Toxic substances in electrical and electronic equipment
Electrical and electronic equipment (EEE) often contains toxic or otherwise harmful substances, which may be released into the environment or form even more toxic substances when waste (WEEE) is treated.
The original Restriction of Hazardous Substances (RoHS) Directive, adopted in 2003, phased out a first series of hazardous substances in EEE, namely certain heavy metals and two groups of brominated flame retardants, to reduce the problems created by them during waste treatment.
In the recast proposal for the Directive, the Commission suggested expanding its scope to include two more product categories, but did not propose that restrictions be imposed on any new substances.
What was the Greens' position?
The Greens strongly advocated the avoidance of environmental damage at source, arguing that it is far better to prevent the use of highly problematic substances or materials in the first place than to try and treat them to remedy such damage when they have become waste.
Accordingly, we called for a ban on PVC and halogenated flame retardants in EEE.
We also sought to give the recast RoHS Directive its own methodology and strict criteria for future restrictions, separate from REACH, and to enshrine this in legislation rather than delegate the development of a future methodology to the Commission.
In addition, we wanted the criteria for granting exemptions from bans to be kept as constrictive as possible.
Finally, we strove for the inclusion of stringent provisions on nanomaterials.
Did other MEPs accept the Greens' position?
The Greens succeeded in establishing a proper framework for future restrictions on hazardous substances in EEE separate from the regular procedure defined under the Regulation on chemicals and their safe use (REACH).
We defended the inclusion of a reference to three phthalates and one brominated flame retardant, to be prioritised in the next review.
We also managed to prompt a re-investigation of some previously assessed substances (including PVC and halogenated flame retardants) and successfully defended limited exemption criteria.
Finally, we succeeded in introducing a specific mention that nanomaterials will be looked at specifically in the context of future reviews of restrictions.
Which points did the Greens lose?
The Greens were unable to go even further and secure the phasing out of hazardous substances like PVC and halogenated flame retardants in EEE because the EPP, ALDE and S&D all opposed this, defending different substances, probably prompted by industry lobbyists.
Opposition from the Council also prevented us from securing strong provisions on nanomaterials (including bans on the use of nanosilver and carbon nanotubes, the introduction of a notification scheme for nanomaterials used in EEE, and stringent labelling requirements).
Finally, we failed to secure an outright ban on nanomaterials (some of which are associated with health risks), in EEE, even though their impact on health has not yet been fully researched.
Procedure:Ordinary legislative procedure
Lead MEP:Jill Evans (GREENS/EFA)
Green MEP responsible:Jill Evans
Staff contact:Axel Singhofen (Email)
Outcome of the vote
Below you find the results of the final vote in plenary.

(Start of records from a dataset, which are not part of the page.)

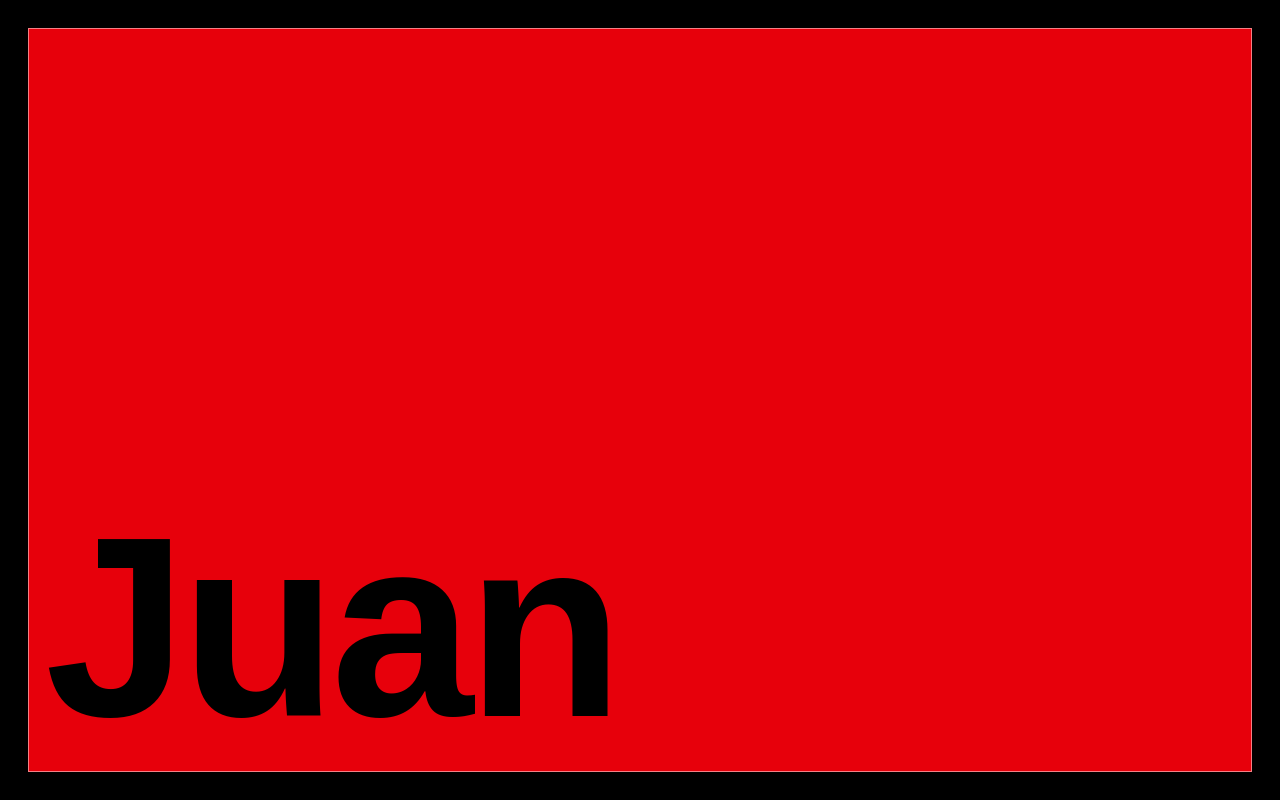
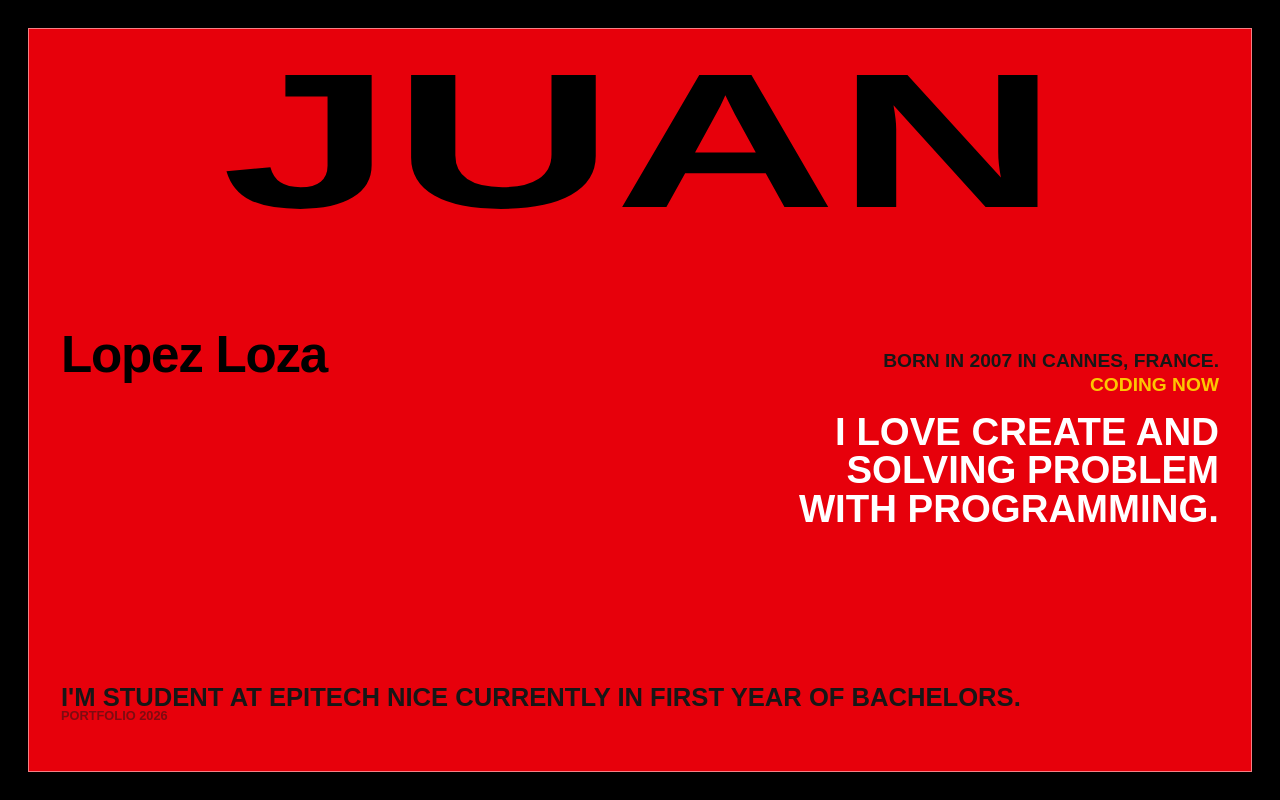
Before and after one commit to juan-lopez-loza/portfolio_v2, a Next.js app in the folder my-portfolio/: page / in a window 1280 px wide. Built offline with nearby package versions, Linux system fonts and the light colour scheme.

Commit message:
[Add] Base of About me + function for change status

```diff
--- a/my-portfolio/src/app/components/AboutMe.tsx
+++ b/my-portfolio/src/app/components/AboutMe.tsx
@@ -1,15 +1,44 @@
 "use client";
+
+import React, { useState } from "react";
+import Me from "./Me";
+import { about } from "@/data/about";
+import { status } from "@/data/status";
 
 type AboutMeProps = {
     className?: string;
 };
 
 export default function AboutMe({ className }: AboutMeProps) {
+
+    const [index, setIndex] = useState(0);
+
+//FUNCTION FOR CHANGE STATUS
+    function changeStatus(e: React.MouseEvent){
+        if (index >= status.length - 1) setIndex(0);
+        else setIndex(index +1);
+    }
+
     return (
-        <main className={`h-full about-me ${className ?? ""}`}>
-            <h1 className="absolute bottom-4 left-4 text-black font-black text-[20vw] leading-none tracking-tight">
-                Juan
+        <main className={`relative w-full h-full about-me ${className ?? ""}`}>
+            <Me className="absolute -bottom-235 left-1/2 right-1/2 -translate-x-1/2 w-[90%] md:w-[90%] z-10 origin-top"/> {/*duration-300 hover:scale-110 transition-transform*/}
+            <h1 className="absolute top-4 left-1/2 -translate-x-1/2 w-full text-center text-[18vw] md:text-[15vw] font-black text-black leading-none scale-x-[1.6] origin-center uppercase">
+                {about.firstname}
             </h1>
+            <h3 className="absolute top-75 left-8 text-[4vw] font-black text-black leading-none tracking-tight">
+                {about.lastname}
+            </h3>
+            <div className="absolute top-80 right-8 text-right flex flex-col items-end font-bold text-[3vw] md:text-[1.5vw] uppercase leading-tight z-11">
+                <span>{about.birth}</span>
+                <span className="text-yellow-400" onMouseOver={changeStatus}>{status[index].title}</span>
+                <h3 className="mt-4 w-[33vw] text-[5vw] md:text-[3vw] font-black text-white leading-none uppercase">
+                    {about.interest}
+                </h3>
+            </div>
+            <div className="absolute bottom-12 left-8 flex flex-col font-black text-[4vw] md:text-[2vw] uppercase leading-none z-11">
+                <span>{about.state}</span>
+                <span className="opacity-50 text-[2vw] md:text-[1vw]">Portfolio 2026</span>
+            </div>
         </main>
     );
 }
```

How did the political groups vote? What about national delegations? And what was the position of your MEP?